═══ Excerpted records

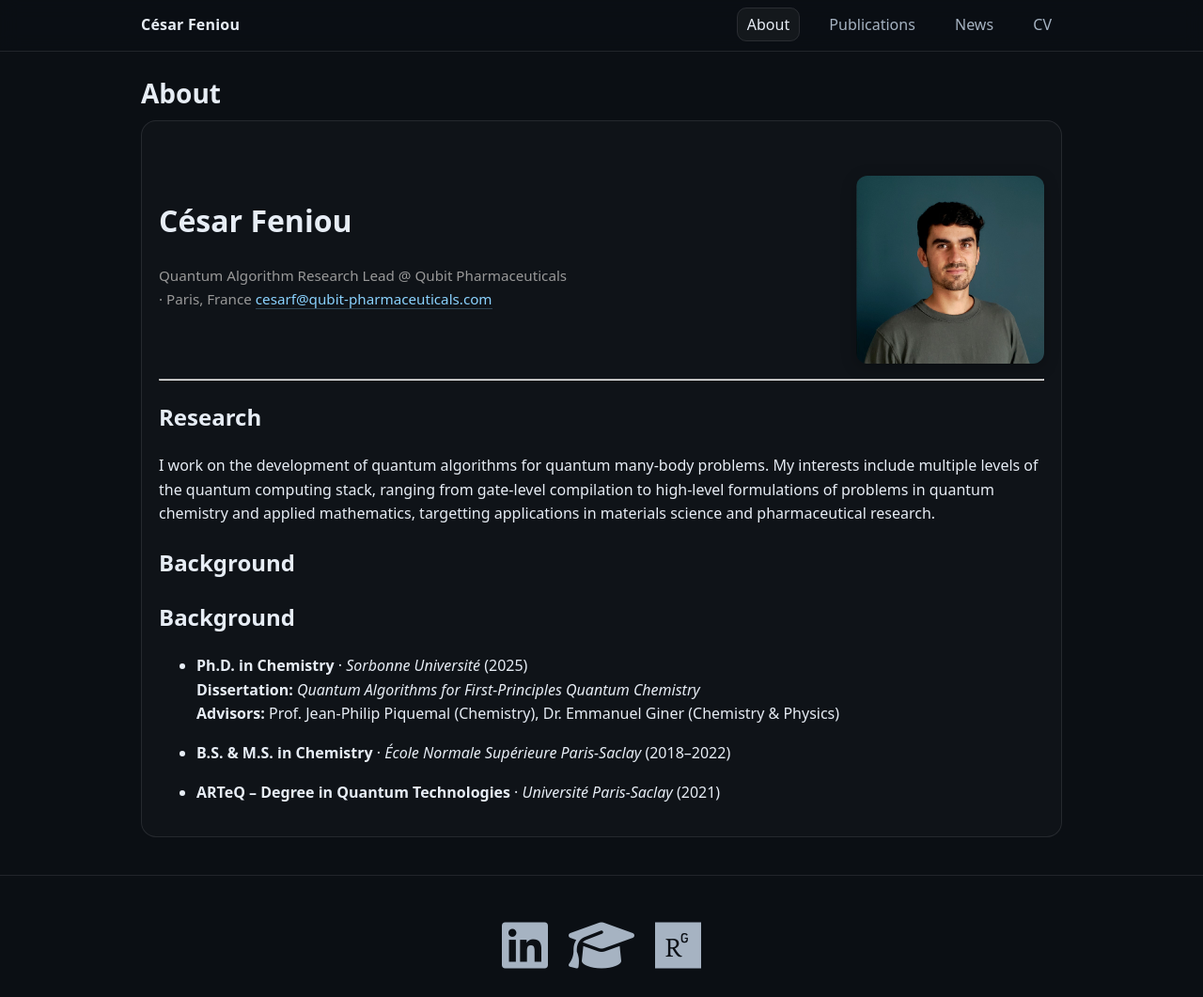
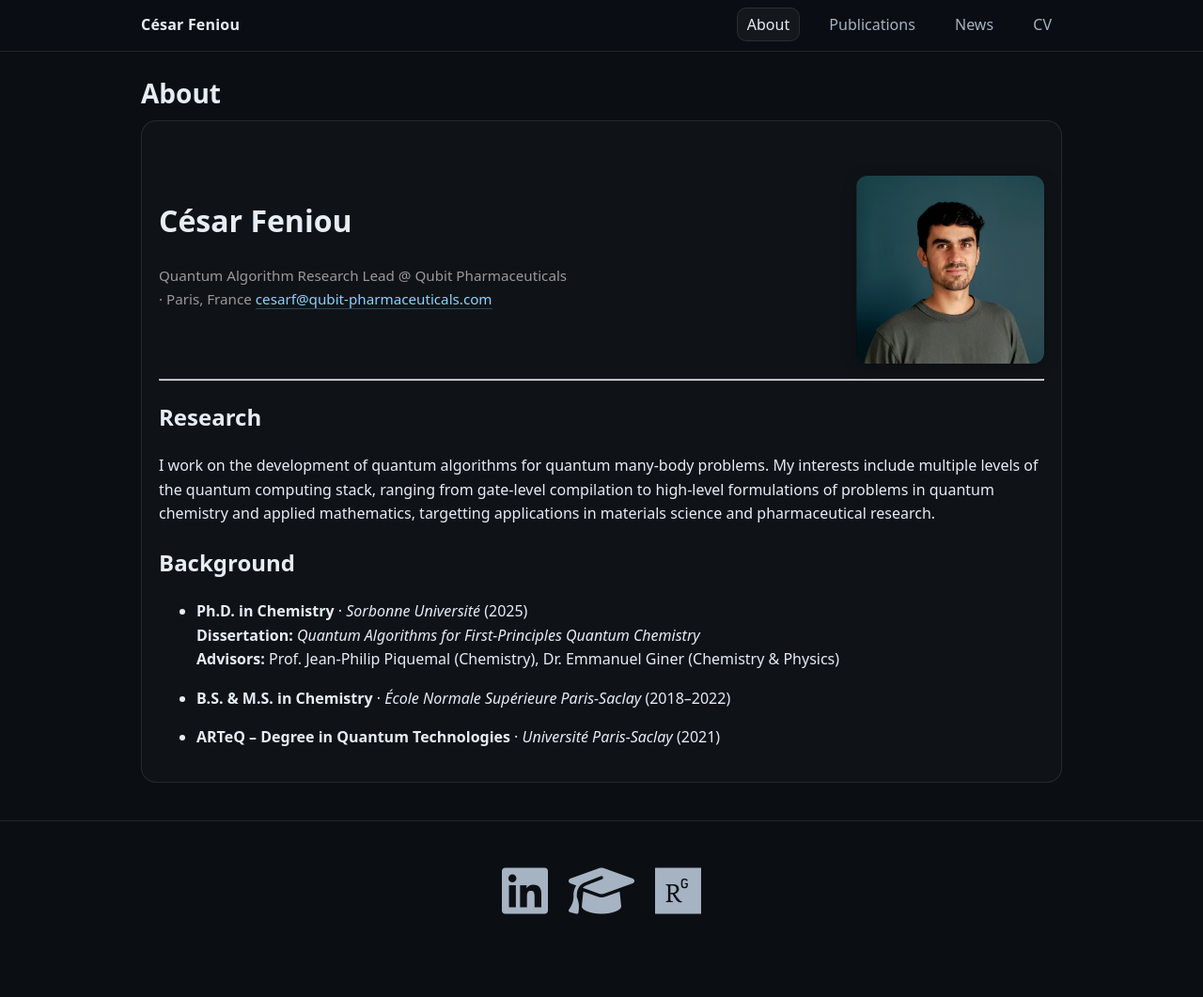
Before and after one commit to cesarfeniou/cesarfeniou.github.io, a Jekyll site: the page built from index.md, in a window 1280 px wide and 1061 px high. Shown: the whole window at 94% size. Built offline with Jekyll 4.4.1, drawn with Linux system fonts in a browser that asks for light colours.

Commit message:
Update index.md

```diff
--- a/index.md
+++ b/index.md
@@ -30,8 +30,6 @@ I work on the development of quantum algorithms for quantum many-body problems.
 
 ## Background
 
-## Background
-
 - **Ph.D. in Chemistry** · *Sorbonne Université* (2025)
   **Dissertation:** *Quantum Algorithms for First-Principles Quantum Chemistry*
   **Advisors:** Prof. Jean-Philip Piquemal (Chemistry), Dr. Emmanuel Giner (Chemistry & Physics)
```
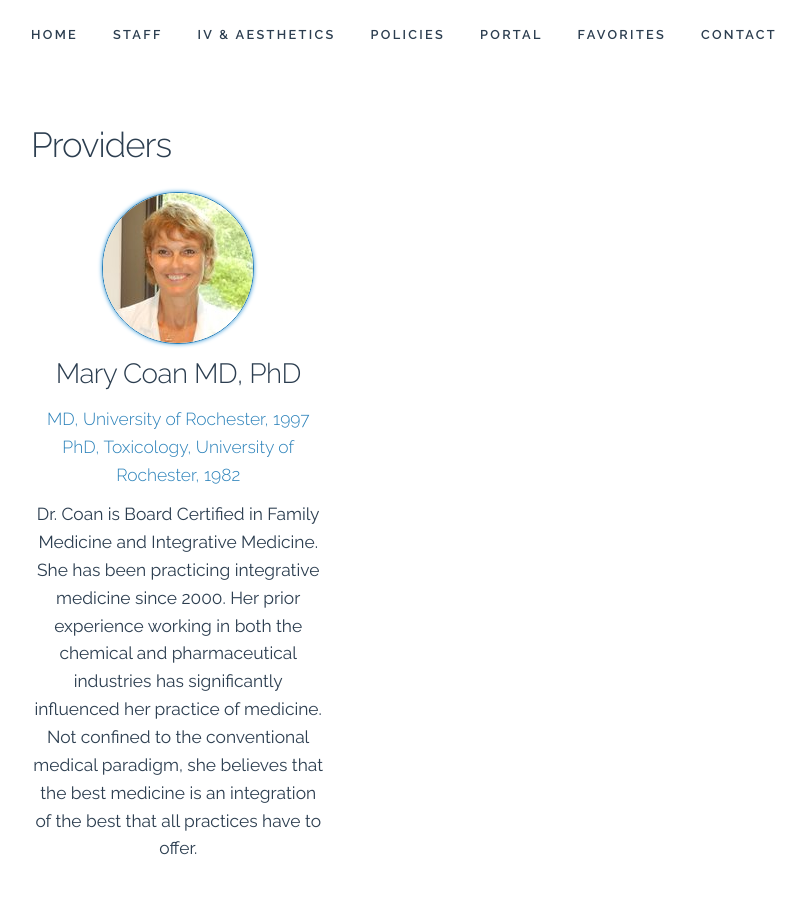
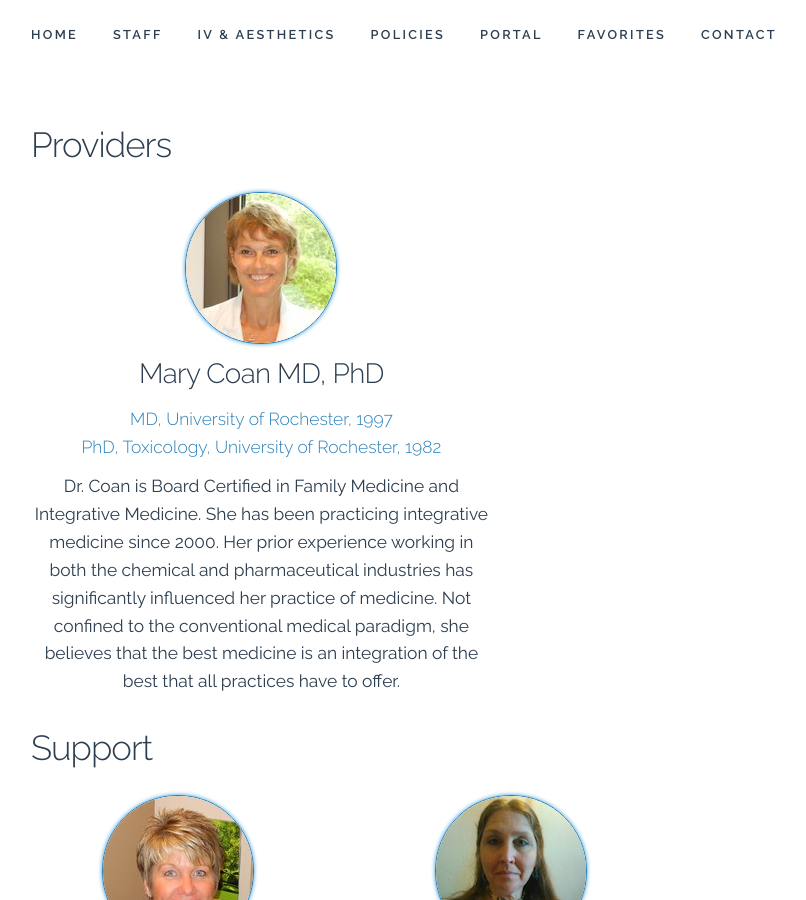
Before and after one commit to ifcats/ifcats.github.io, a Jekyll site: the page built from staff.html, in a window 1280 px wide and 900 px high. Shown: the whole window, without its empty margins (129-935 px from the left). Built offline with Jekyll 4.4.1, drawn with Linux system fonts in a browser that asks for light colours.

Commit message:
Better formatting

```diff
--- a/staff.html
+++ b/staff.html
@@ -9,7 +9,7 @@ permalink: /staff/
 <div class="container main-content">
   <h4>Providers</h4>
   <div class="row">
-    <div class="one-third column">
+    <div class="one-half column">
       <div class="profile">
         <img src="{{ "/img/headshots/mary.jpg" | prepend: site.baseurl }}" class="profile-headshot" alt="Mary Coan MD, PhD" />
         <h5 class="profile-name">Mary Coan MD, PhD</h5>
```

══════

**Description of the task**
Count, in the records above, the lines that include "class", and give the number with nothing added.

**Finished task**
7